● What you are asked to do
While copying the entries exactly, leave out each picture they contain.

User interface change data
━━━

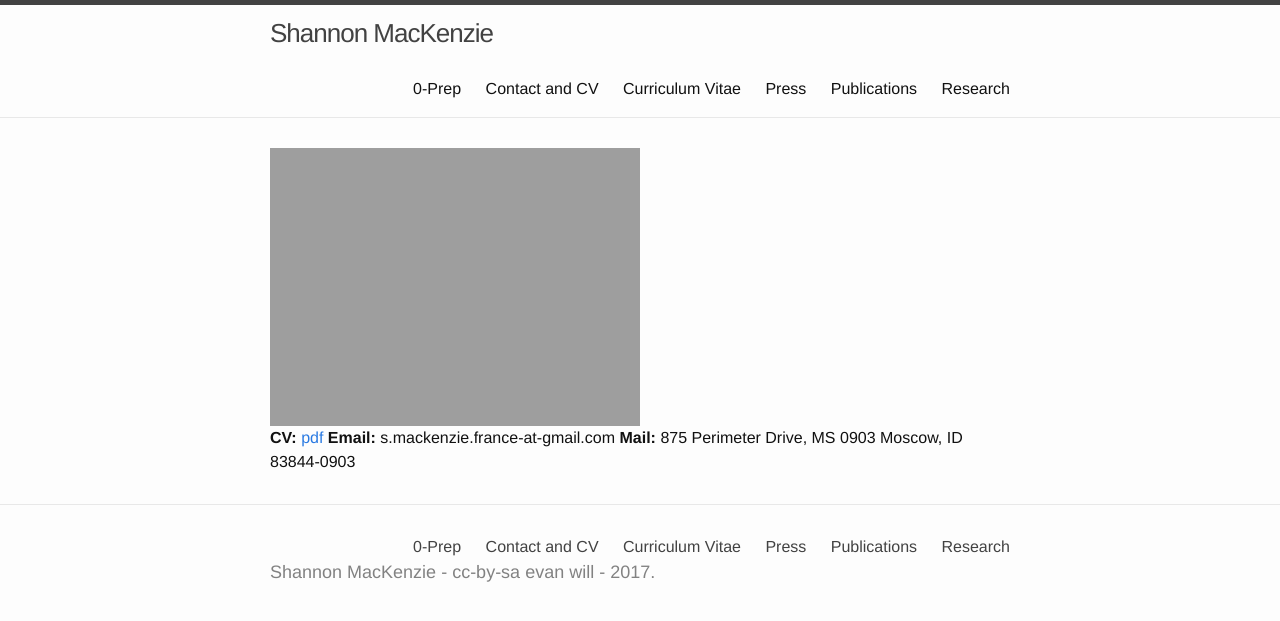
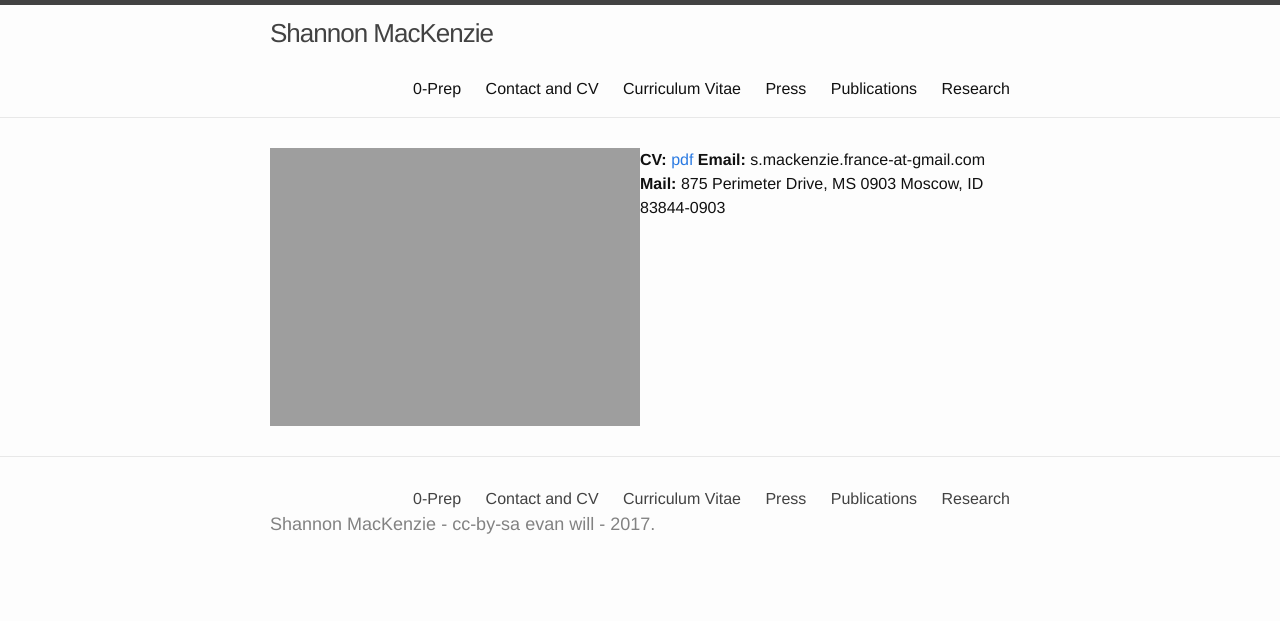
Before and after one commit to shannonmackenzie/shannonmackenzie.github.io, a Jekyll site: the page built from contactandcv.md, in a window 1280 px wide. Shown: the top 621 px of the page. Built offline with Jekyll 4.4.1, drawn with Linux system fonts in a browser that asks for light colours.

Commit message:
Update contactandcv.md

```diff
--- a/contactandcv.md
+++ b/contactandcv.md
@@ -4,15 +4,11 @@
 permalink: /cv
 ---
 
-<div align="float:left;">
-<img src="{{ site.url }}/images/26454324292_4515eac1ba_o.jpg" alt="3 minute thesis presentation, 2016" style="width:50%;" >
-</div>
-<div align="float:left;">
-  <b> CV: </b> <a href="https://github.com/shannonmackenzie/shannonmackenzie.github.io/blob/master/cvs/resume_November2017.pdf"> pdf</a>
+<p>
+<img src="{{ site.url }}/images/26454324292_4515eac1ba_o.jpg" alt="3 minute thesis presentation, 2016" style="float:left;width:50%;">
+<b> CV: </b> <a href="https://github.com/shannonmackenzie/shannonmackenzie.github.io/blob/master/cvs/resume_November2017.pdf"> pdf</a>
 
   <b> Email: </b> s.mackenzie.france-at-gmail.com
 
   <b> Mail: </b> 875 Perimeter Drive, MS 0903
-Moscow, ID 83844-0903
-
-</div>
+Moscow, ID 83844-0903</p>
```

━━━

● Answer for this exercise
Before and after one commit to shannonmackenzie/shannonmackenzie.github.io, a Jekyll site: the page built from contactandcv.md, in a window 1280 px wide. Shown: the top 621 px of the page. Built offline with Jekyll 4.4.1, drawn with Linux system fonts in a browser that asks for light colours.

Commit message:
Update contactandcv.md

```diff
--- a/contactandcv.md
+++ b/contactandcv.md
@@ -4,15 +4,11 @@
 permalink: /cv
 ---
 
-<div align="float:left;">
-<img src="{{ site.url }}/images/26454324292_4515eac1ba_o.jpg" alt="3 minute thesis presentation, 2016" style="width:50%;" >
-</div>
-<div align="float:left;">
-  <b> CV: </b> <a href="https://github.com/shannonmackenzie/shannonmackenzie.github.io/blob/master/cvs/resume_November2017.pdf"> pdf</a>
+<p>
+<img src="{{ site.url }}/images/26454324292_4515eac1ba_o.jpg" alt="3 minute thesis presentation, 2016" style="float:left;width:50%;">
+<b> CV: </b> <a href="https://github.com/shannonmackenzie/shannonmackenzie.github.io/blob/master/cvs/resume_November2017.pdf"> pdf</a>
 
   <b> Email: </b> s.mackenzie.france-at-gmail.com
 
   <b> Mail: </b> 875 Perimeter Drive, MS 0903
-Moscow, ID 83844-0903
-
-</div>
+Moscow, ID 83844-0903</p>
```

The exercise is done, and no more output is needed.